RECORDS FOR THIS TASK START

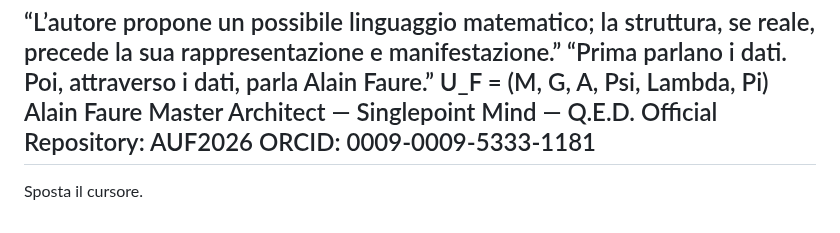
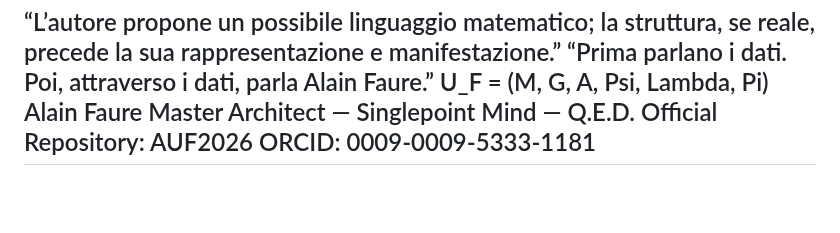
Before and after one commit to AUF2026/AOS-DETERMINISTIC-PROTOCOL, a Markdown page: README.md, the part around the change. GitHub-like rendering; blank space fills up the shorter version.

Commit message:
Remove 'Sposta il cursore.' from README

```diff
--- a/README.md
+++ b/README.md
@@ -58,4 +58,3 @@ Master Architect — Singlepoint Mind — Q.E.D.
 Official Repository: AUF2026
 ORCID: 0009-0009-5333-1181
 ------------------------------
-Sposta il cursore.
```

RECORDS FOR THIS TASK END

> [WHAT YOU NEED TO DO] Exactly and only the lines from the one containing "Remove 'Sposta il cursore.' from README" to the end of the entries above are to be written out.

> [RESULT FOR THIS EXERCISE]
Remove 'Sposta il cursore.' from README

```diff
--- a/README.md
+++ b/README.md
@@ -58,4 +58,3 @@ Master Architect — Singlepoint Mind — Q.E.D.
 Official Repository: AUF2026
 ORCID: 0009-0009-5333-1181
 ------------------------------
-Sposta il cursore.
```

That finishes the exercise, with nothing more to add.